AB - Context: Congenital hearing loss affects between 1 and 3 out of every 1000 children. Screening of all neonates has been made possible by the development of portable automated devices. Universal screening is a 2-stage screening process using automated transient-evoked otoacoustic emissions, followed when indicated by automated auditory brain response testing. Targeted screening reserves the 2-stage screening process for those infants at risk for congenital hearing loss. Objective: To compare the expected costs and benefits of targeted screening with universal screening for the detection of significant bilateral congenital hearing loss. Design: Cost-effectiveness analysis from the health care system perspective, including costs directly related to screening and initial follow-up evaluation. Main Outcome Measures: Number of cases identified, number of false positives, and cost per case. Results: For every 100 000 newborns screened, universal screening detects 86 of 110 cases of congenital hearing loss, at a cost of $11 650 per case identified. Targeted screening identifies 51 of 110 cases, at $3120 per case identified. Universal screening produces 320 false-positive results, 304 more than targeted screening. Switching to universal screening from targeted screening would cost an additional $23 930 for each extra case detected. Conclusions: Universal screening detects more cases of congenital hearing loss, at the expense of both greater cost and more false-positive screening results. Little is known about the negative impact of false-positive screening and about the benefits of early intervention for congenital hearing loss. Those who advocate adoption of universal screening should be aware not only of the direct costs of universal screening, but of the indirect costs and strategies to increase the benefits of screening.

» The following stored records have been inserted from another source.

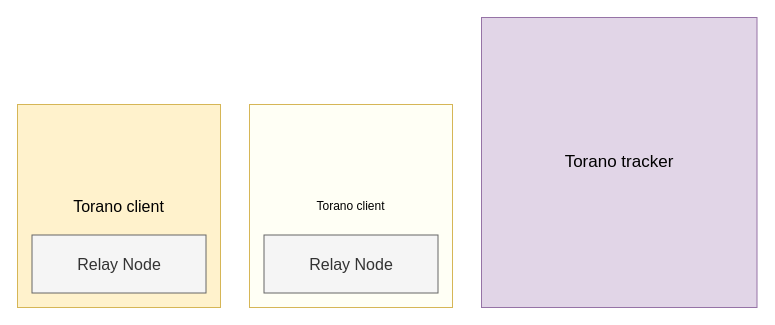
Above: protocol schemas/entities.drawio in davidviziteu/tor-torrent (draw.io), before the change. Source tidied: cells renumbered, new cells numbered last; positions are measured from the earlier drawing's top-left corner, leaving out a move shared by most shapes. Both pictures are drawn from the tidied source at 100%, with x=0, y=0 at pixel (17, 17).
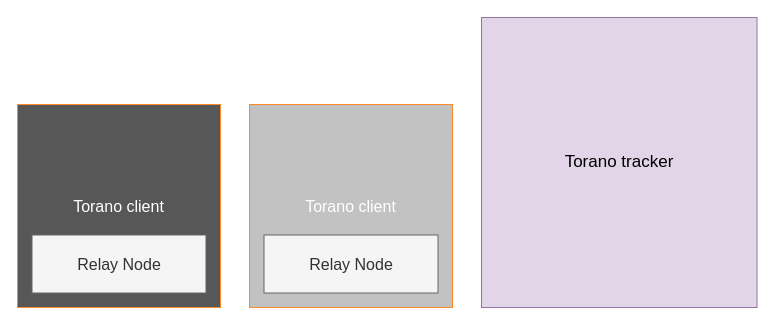
After the change.

The edit, as a diff of the source:
```diff
@@
 <mxGraphModel>
   <root>
     <mxCell id="0" />
     <mxCell id="1" parent="0" />
-    <mxCell id="2" style="group;" parent="1" vertex="1">
-      <mxGeometry width="739.5" height="290" as="geometry" />
-    </mxCell>
+    <mxCell id="6" value="&lt;font color=&quot;#ffffff&quot; style=&quot;font-size: 16px;&quot;&gt;Torano client&lt;/font&gt;" style="rounded=0;whiteSpace=wrap;html=1;fillColor=#C2C2C2;strokeColor=#FF8826;" parent="1" vertex="1">
+      <mxGeometry x="232" y="87" width="203" height="203" as="geometry" />
+    </mxCell>
-    <mxCell id="3" value="&lt;font style=&quot;font-size: 16px;&quot;&gt;Torano client&lt;/font&gt;" style="rounded=0;whiteSpace=wrap;html=1;fillColor=#fff2cc;strokeColor=#d6b656;" parent="2" vertex="1">
+    <mxCell id="3" value="&lt;font color=&quot;#ffffff&quot; style=&quot;font-size: 16px;&quot;&gt;Torano client&lt;/font&gt;" style="rounded=0;whiteSpace=wrap;html=1;fillColor=#575757;strokeColor=#FF8826;" parent="1" vertex="1">
       <mxGeometry y="87" width="203" height="203" as="geometry" />
     </mxCell>
-    <mxCell id="4" value="&lt;font style=&quot;font-size: 17px;&quot;&gt;Torano tracker&lt;/font&gt;" style="rounded=0;whiteSpace=wrap;html=1;fillColor=#e1d5e7;strokeColor=#9673a6;" parent="2" vertex="1">
+    <mxCell id="4" value="&lt;font style=&quot;font-size: 17px;&quot;&gt;Torano tracker&lt;/font&gt;" style="rounded=0;whiteSpace=wrap;html=1;fillColor=#e1d5e7;strokeColor=#9673a6;" parent="1" vertex="1">
       <mxGeometry x="464" width="275.5" height="290" as="geometry" />
     </mxCell>
-    <mxCell id="5" value="&lt;font style=&quot;font-size: 16px;&quot;&gt;Relay Node&lt;/font&gt;" style="rounded=0;whiteSpace=wrap;html=1;fillColor=#f5f5f5;strokeColor=#666666;fontColor=#333333;" parent="2" vertex="1">
+    <mxCell id="5" value="&lt;font style=&quot;font-size: 16px;&quot;&gt;Relay Node&lt;/font&gt;" style="rounded=0;whiteSpace=wrap;html=1;fillColor=#f5f5f5;strokeColor=#666666;fontColor=#333333;" parent="1" vertex="1">
       <mxGeometry x="14.5" y="217.5" width="174" height="58" as="geometry" />
     </mxCell>
-    <mxCell id="6" value="Torano client" style="rounded=0;whiteSpace=wrap;html=1;fillColor=#FFFFF5;strokeColor=#d6b656;" parent="2" vertex="1">
-      <mxGeometry x="232" y="87" width="203" height="203" as="geometry" />
-    </mxCell>
-    <mxCell id="7" value="&lt;font style=&quot;font-size: 16px;&quot;&gt;Relay Node&lt;/font&gt;" style="rounded=0;whiteSpace=wrap;html=1;fillColor=#f5f5f5;strokeColor=#666666;fontColor=#333333;" parent="2" vertex="1">
+    <mxCell id="7" value="&lt;font style=&quot;font-size: 16px;&quot;&gt;Relay Node&lt;/font&gt;" style="rounded=0;whiteSpace=wrap;html=1;fillColor=#f5f5f5;strokeColor=#666666;fontColor=#333333;" parent="1" vertex="1">
       <mxGeometry x="246.5" y="217.5" width="174" height="58" as="geometry" />
     </mxCell>
   </root>
 </mxGraphModel>
```
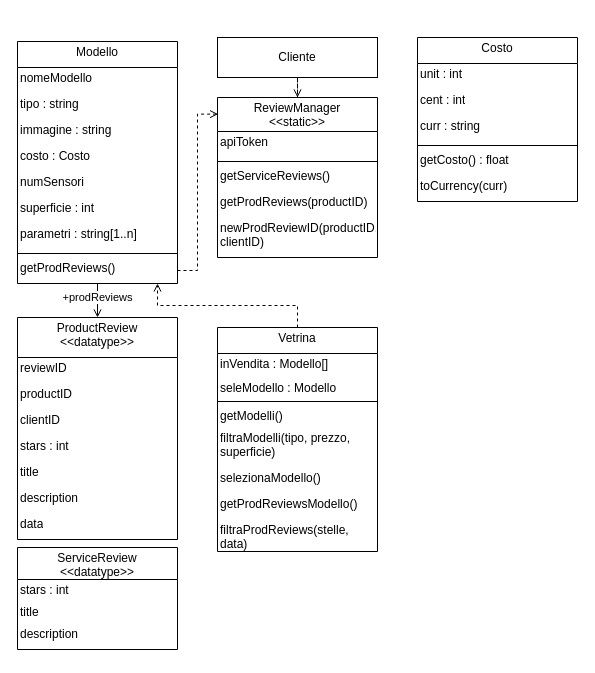
Earlier version of the draw.io diagram page "Vetrina" (3 of 10) of deliverables/d3/.media/.drawio/classi.drawio (amanfucci/ardeeno-workondeliverables). Source tidied: cells renumbered, new cells numbered last; positions are measured from the earlier drawing's top-left corner, leaving out a move shared by most shapes. Both pictures are drawn from the tidied source at 100%, with x=0, y=0 at pixel (17, 37).
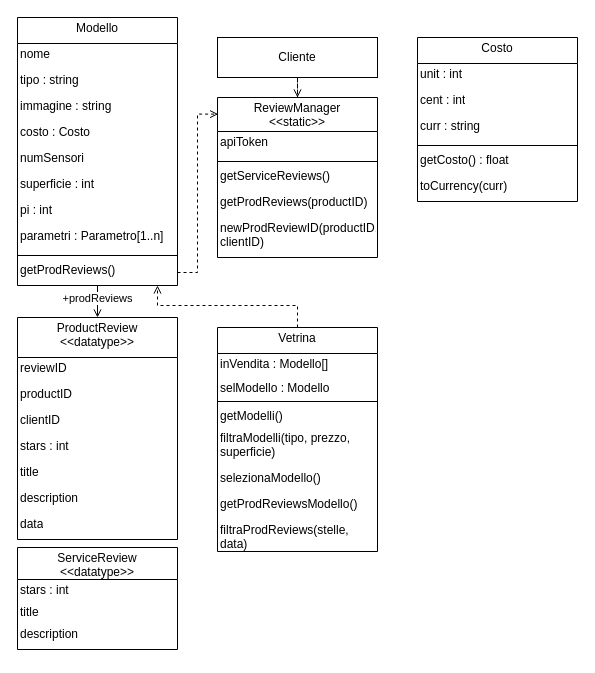
Above is the later version.

Unchanged cells that the change refers to:
```xml
<mxCell id="34" value="Vetrina" style="swimlane;fontStyle=0;align=center;verticalAlign=top;horizontal=1;startSize=26;whiteSpace=wrap;spacing=-1;" parent="1" vertex="1">
  <mxGeometry x="200" y="290" width="160" height="224" as="geometry" />
</mxCell>
```

Diff of the diagram source:
```diff
@@
     <mxCell id="5" value="Modello" style="swimlane;fontStyle=0;align=center;verticalAlign=top;horizontal=1;startSize=26;whiteSpace=wrap;spacing=-1;" parent="1" vertex="1">
-      <mxGeometry y="4" width="160" height="242" as="geometry" />
+      <mxGeometry y="-20" width="160" height="268" as="geometry" />
     </mxCell>
-    <mxCell id="6" value="nomeModello" style="text;strokeColor=none;fillColor=none;align=left;verticalAlign=top;spacingLeft=4;spacingRight=4;overflow=hidden;fontStyle=0;whiteSpace=wrap;spacing=-1;" parent="5" vertex="1">
+    <mxCell id="6" value="nome" style="text;strokeColor=none;fillColor=none;align=left;verticalAlign=top;spacingLeft=4;spacingRight=4;overflow=hidden;fontStyle=0;whiteSpace=wrap;spacing=-1;" parent="5" vertex="1">
       <mxGeometry y="26" width="160" height="26" as="geometry" />
     </mxCell>
@@
+    <mxCell id="51" value="pi : int" style="text;strokeColor=none;fillColor=none;align=left;verticalAlign=top;spacingLeft=4;spacingRight=4;overflow=hidden;fontStyle=0;whiteSpace=wrap;spacing=-1;" parent="5" vertex="1">
+      <mxGeometry y="182" width="160" height="26" as="geometry" />
+    </mxCell>
-    <mxCell id="12" value="parametri : string[1..n]" style="text;strokeColor=none;fillColor=none;align=left;verticalAlign=top;spacingLeft=4;spacingRight=4;overflow=hidden;fontStyle=0;whiteSpace=wrap;spacing=-1;" parent="5" vertex="1">
-      <mxGeometry y="182" width="160" height="26" as="geometry" />
+    <mxCell id="12" value="parametri : Parametro[1..n]" style="text;strokeColor=none;fillColor=none;align=left;verticalAlign=top;spacingLeft=4;spacingRight=4;overflow=hidden;fontStyle=0;whiteSpace=wrap;spacing=-1;" parent="5" vertex="1">
+      <mxGeometry y="208" width="160" height="26" as="geometry" />
     </mxCell>
     <mxCell id="13" style="line;strokeWidth=1;fillColor=none;align=left;verticalAlign=middle;spacingTop=-1;spacingLeft=3;spacingRight=3;labelPosition=right;strokeColor=inherit;fontStyle=0;whiteSpace=wrap;spacing=-1;" parent="5" vertex="1">
-      <mxGeometry y="208" width="160" height="8" as="geometry" />
+      <mxGeometry y="234" width="160" height="8" as="geometry" />
     </mxCell>
     <mxCell id="14" value="getProdReviews()" style="text;strokeColor=none;fillColor=none;align=left;verticalAlign=top;spacingLeft=4;spacingRight=4;overflow=hidden;points=[[0,0.5],[1,0.5]];portConstraint=eastwest;fontStyle=0;whiteSpace=wrap;spacing=-1;" parent="5" vertex="1">
-      <mxGeometry y="216" width="160" height="26" as="geometry" />
+      <mxGeometry y="242" width="160" height="26" as="geometry" />
     </mxCell>
@@
-    <mxCell id="36" value="seleModello : Modello" style="text;strokeColor=none;fillColor=none;align=left;verticalAlign=top;spacingLeft=4;spacingRight=4;overflow=hidden;fontStyle=0;whiteSpace=wrap;spacing=-1;" parent="34" vertex="1">
+    <mxCell id="36" value="selModello : Modello" style="text;strokeColor=none;fillColor=none;align=left;verticalAlign=top;spacingLeft=4;spacingRight=4;overflow=hidden;fontStyle=0;whiteSpace=wrap;spacing=-1;" parent="34" vertex="1">
       <mxGeometry y="50" width="160" height="20" as="geometry" />
     </mxCell>
```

UR - http://www.scopus.com/inward/record.url?scp=0034023347&partnerID=8YFLogxK

UR - http://www.scopus.com/inward/citedby.url?scp=0034023347&partnerID=8YFLogxK

M3 - Article

VL - 154

SP - 484

EP - 488

JO - JAMA Pediatrics

JF - JAMA Pediatrics

SN - 2168-6203

IS - 5

ER -